In 1999, Sugata Mitra’s pioneering “Hole in the Wall” experiments helped bring the potential of self-organized learning to the public’s attention. Research since then has continued to support his startling conclusion that groups of children, with access to the Internet, can learn almost anything by themselves.

From the slums of India and villages of Cambodia, to schools in Chile, Argentina, Uruguay, the USA and United Kingdom, Professor Mitra’s experimental results offer an intriguing new future for learning: a future in which ‘knowing’ may be obsolete.

His innovative and bold efforts towards advancing learning for children all over the world earned him the first ever $1m TED Prize award. At the 2013 TED conference, Sugata asked the global TED community to make his dream a reality by helping him build the ultimate School in the Cloud where children, no matter how rich or poor, can engage and connect with information and mentoring online.

In December 2013, the first School in the Cloud lab — located inside a high school in Killingworth, England — opened its doors to students. Seven more labs have since been opened as part of his wish; five in India, one more in the UK and in New York, USA. The labs aim to provide an environment where a global community of educators can observe the impact of self-organized learning on children from a wide range of educational backgrounds.

The School in the Cloud

The School in the Cloud platform was originally launched at the 2014 TED conference to help accelerate this research by helping educators — be they teachers, parents or community leaders — to run their own SOLEs and to contribute to the global experiment by sharing their experiences with others.

It is now managed by SOLE Central at Newcastle University, a global hub for SOLE research and practice directed by Sugata Mitra.

What is a SOLE?

A Self-Organised Learning Environment, or SOLE, can exist anywhere there is a computer, Internet connection, and students who are ready to learn. Within a SOLE students are given the freedom to learn collaboratively using the internet. An educator poses a Big Question and students form small groups to find an answer.

During a SOLE session students are free to move around, change groups and share information at any time. Towards the end of a session they have the opportunity to share what they learned with the whole group. SOLE sessions are characterised by discovery, sharing, spontaneity and limited teacher intervention.

What is the Granny Cloud?

The Granny Cloud is a fluid team of e-mediators, young and old, both male and female from all over the globe. They reach out via Skype to children in SOLEs in locations as diverse as the Indian jungle to the far north of Greenland. Currently, The Granny Cloud consists of over 100 active volunteers. Their main role is to interact with groups of children in regular or one off sessions. This could involve stories, craft activities, songs, exploring the Internet together, quizzes and discussions.

The aim is to stimulate curiosity, develop confidence and generally have fun. It also involves asking the children Big Questions, working in groups, using the Internet to develop  search skills, talking amongst themselves and then feeding back to their Granny.

Taking its lead from Sugata’s principles of self organisation, the Granny Cloud has developed many different roles within the group and is now run by a core team, led by Dr Suneeta Kulkarni. It offers mutual support, mentors children, provides technical support, gathers data for research, explores fund-raising opportunities, promotes the project through the media and helps with the recruitment of new Grannies.

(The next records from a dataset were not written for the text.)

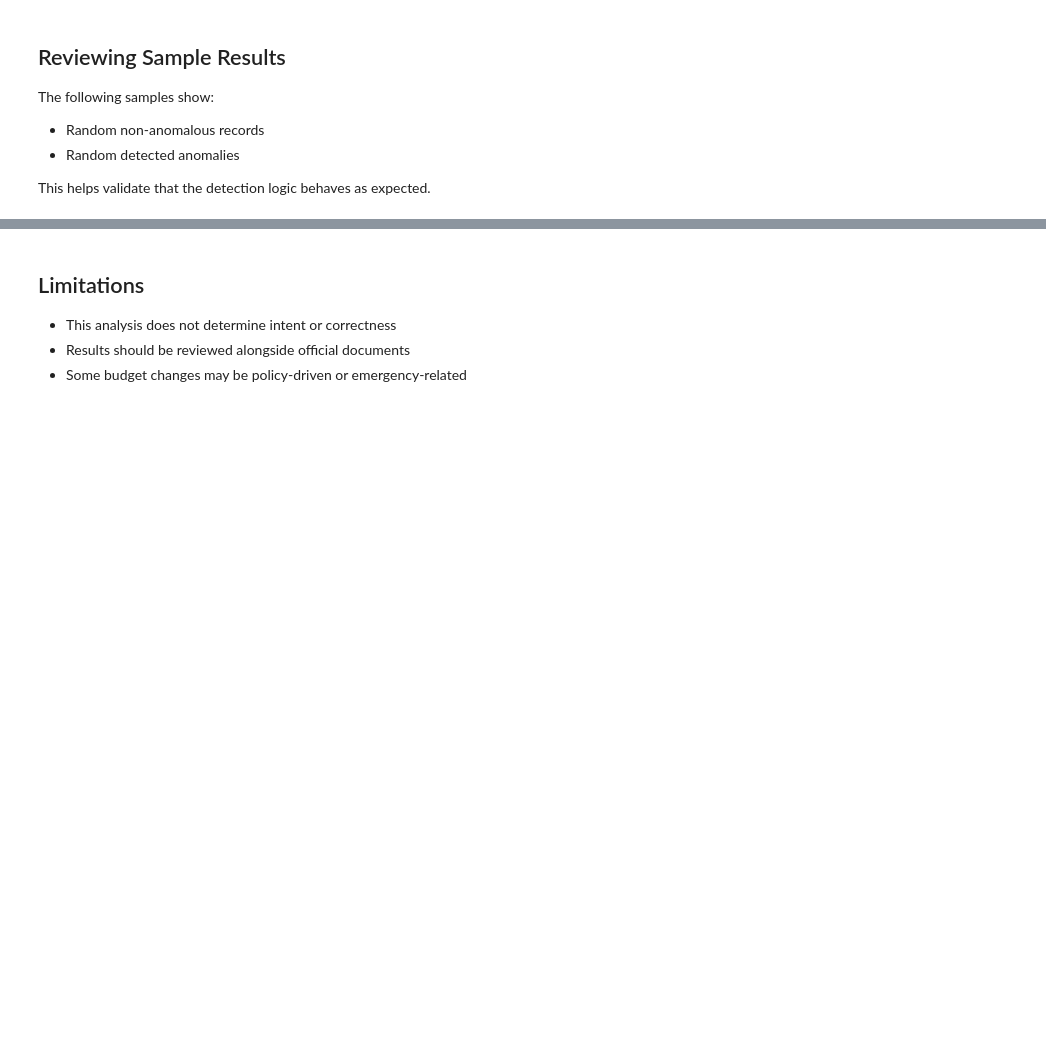
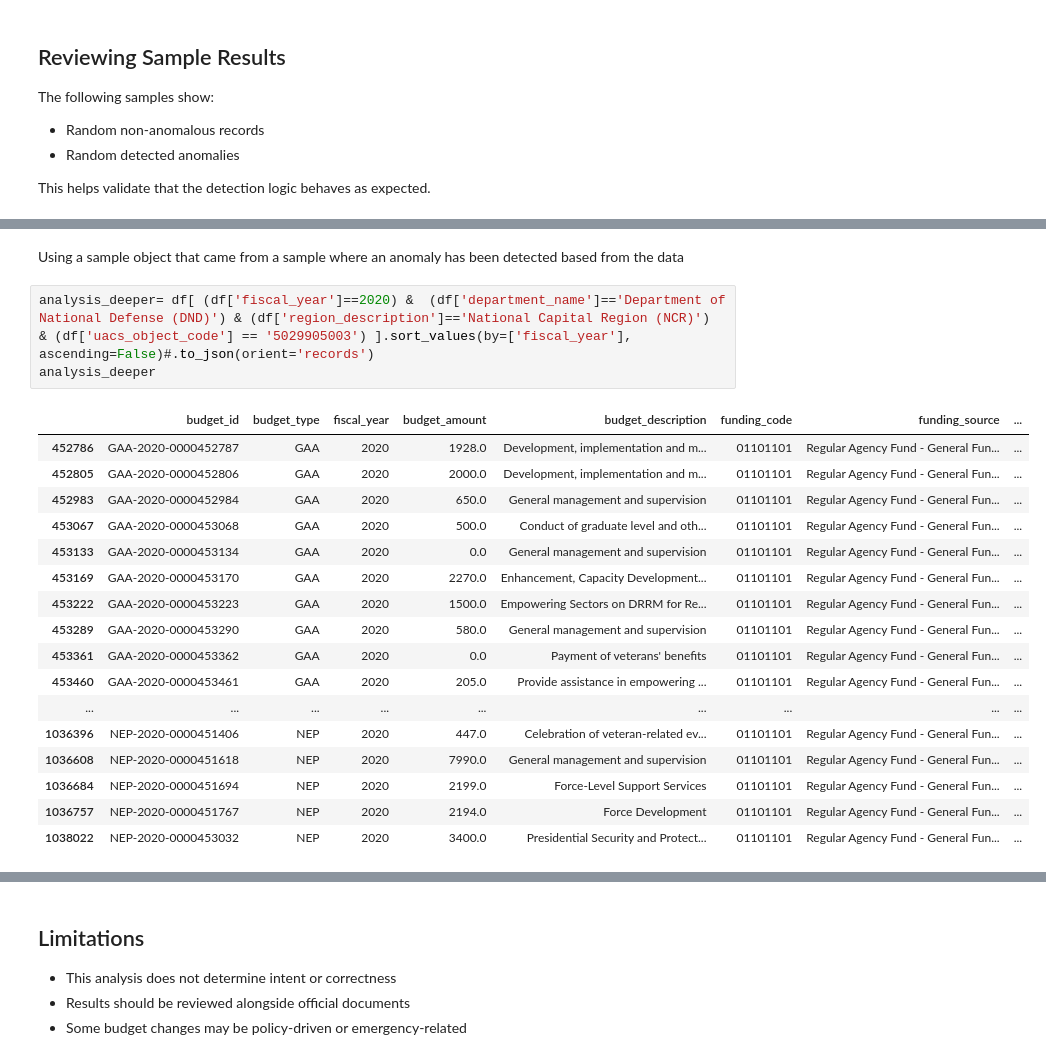
Before and after one commit to msamuelcn/ai-for-good-ph-budget-data, a Jupyter notebook: anomaly_detection_presentation.ipynb, the cells around one changed output, grey strips where cells are left out. Cells and saved outputs as stored; diff of their text form; blank space fills up the shorter version.

```diff
--- a/anomaly_detection_presentation.ipynb
+++ b/anomaly_detection_presentation.ipynb
@@ -249,0 +264,23 @@ merged[merged['is_anomaly']].sample(5, random_state=42)
+# %% [markdown]
+Using a sample object that came from a sample where an anomaly has been detected based from the data
+# %%
+analysis_deeper= df[ (df['fiscal_year']==2020) &  (df['department_name']=='Department of National Defense (DND)') & (df['region_description']=='National Capital Region (NCR)')  & (df['uacs_object_code'] == '5029905003') ].sort_values(by=['fiscal_year'], ascending=False)#.to_json(orient='records')
+analysis_deeper
+# %% [output]
+|  | budget_id | budget_type | fiscal_year | budget_amount | budget_description | funding_code | funding_source | ... |
+| 452786 | GAA-2020-0000452787 | GAA | 2020 | 1928.0 | Development, implementation and m... | 01101101 | Regular Agency Fund - General Fun... | ... |
+| 452805 | GAA-2020-0000452806 | GAA | 2020 | 2000.0 | Development, implementation and m... | 01101101 | Regular Agency Fund - General Fun... | ... |
+| 452983 | GAA-2020-0000452984 | GAA | 2020 | 650.0 | General management and supervision | 01101101 | Regular Agency Fund - General Fun... | ... |
+| 453067 | GAA-2020-0000453068 | GAA | 2020 | 500.0 | Conduct of graduate level and oth... | 01101101 | Regular Agency Fund - General Fun... | ... |
+| 453133 | GAA-2020-0000453134 | GAA | 2020 | 0.0 | General management and supervision | 01101101 | Regular Agency Fund - General Fun... | ... |
+| 453169 | GAA-2020-0000453170 | GAA | 2020 | 2270.0 | Enhancement, Capacity Development... | 01101101 | Regular Agency Fund - General Fun... | ... |
+| 453222 | GAA-2020-0000453223 | GAA | 2020 | 1500.0 | Empowering Sectors on DRRM for Re... | 01101101 | Regular Agency Fund - General Fun... | ... |
+| 453289 | GAA-2020-0000453290 | GAA | 2020 | 580.0 | General management and supervision | 01101101 | Regular Agency Fund - General Fun... | ... |
+| 453361 | GAA-2020-0000453362 | GAA | 2020 | 0.0 | Payment of veterans' benefits | 01101101 | Regular Agency Fund - General Fun... | ... |
+| 453460 | GAA-2020-0000453461 | GAA | 2020 | 205.0 | Provide assistance in empowering ... | 01101101 | Regular Agency Fund - General Fun... | ... |
+| ... | ... | ... | ... | ... | ... | ... | ... | ... |
+| 1036396 | NEP-2020-0000451406 | NEP | 2020 | 447.0 | Celebration of veteran-related ev... | 01101101 | Regular Agency Fund - General Fun... | ... |
+| 1036608 | NEP-2020-0000451618 | NEP | 2020 | 7990.0 | General management and supervision | 01101101 | Regular Agency Fund - General Fun... | ... |
+| 1036684 | NEP-2020-0000451694 | NEP | 2020 | 2199.0 | Force-Level Support Services | 01101101 | Regular Agency Fund - General Fun... | ... |
+| 1036757 | NEP-2020-0000451767 | NEP | 2020 | 2194.0 | Force Development | 01101101 | Regular Agency Fund - General Fun... | ... |
+| 1038022 | NEP-2020-0000453032 | NEP | 2020 | 3400.0 | Presidential Security and Protect... | 01101101 | Regular Agency Fund - General Fun... | ... |
```
Also changed, not shown: parts of 11 cells of this notebook, 2 other files.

What are Big Questions?

Big Questions are the spark that ignites a SOLE session. Asking an interesting and relevant question fires up children’s imaginations and curiosity and leads them on a genuine process of discovery. Developing a good Big Question can also be the hardest part of running a SOLE session.

Big Questions are the ones that don’t have an easy answer. They are often open and difficult; they may even be unanswerable. The aim is to encourage deep and long conversations, rather than finding easy answers.

These questions encourage children to offer theories, work collaboratively, use reason and think critically. A good Big Question will connect more than one subject area: “What is an insect?” for instance, does not touch as many different subjects as “What would happen to Earth if all insects disappeared?”.

Some questions are extensive, some precise, some lighthearted, and some poignant. They can tie in with what the children are learning at school, come from their everyday experiences, or be something completely new.

They should be things that encourage research, debate and critical thinking. Big Questions aren’t just about getting the ‘right’ answers, but about learning the methods and skills needed to find the answers.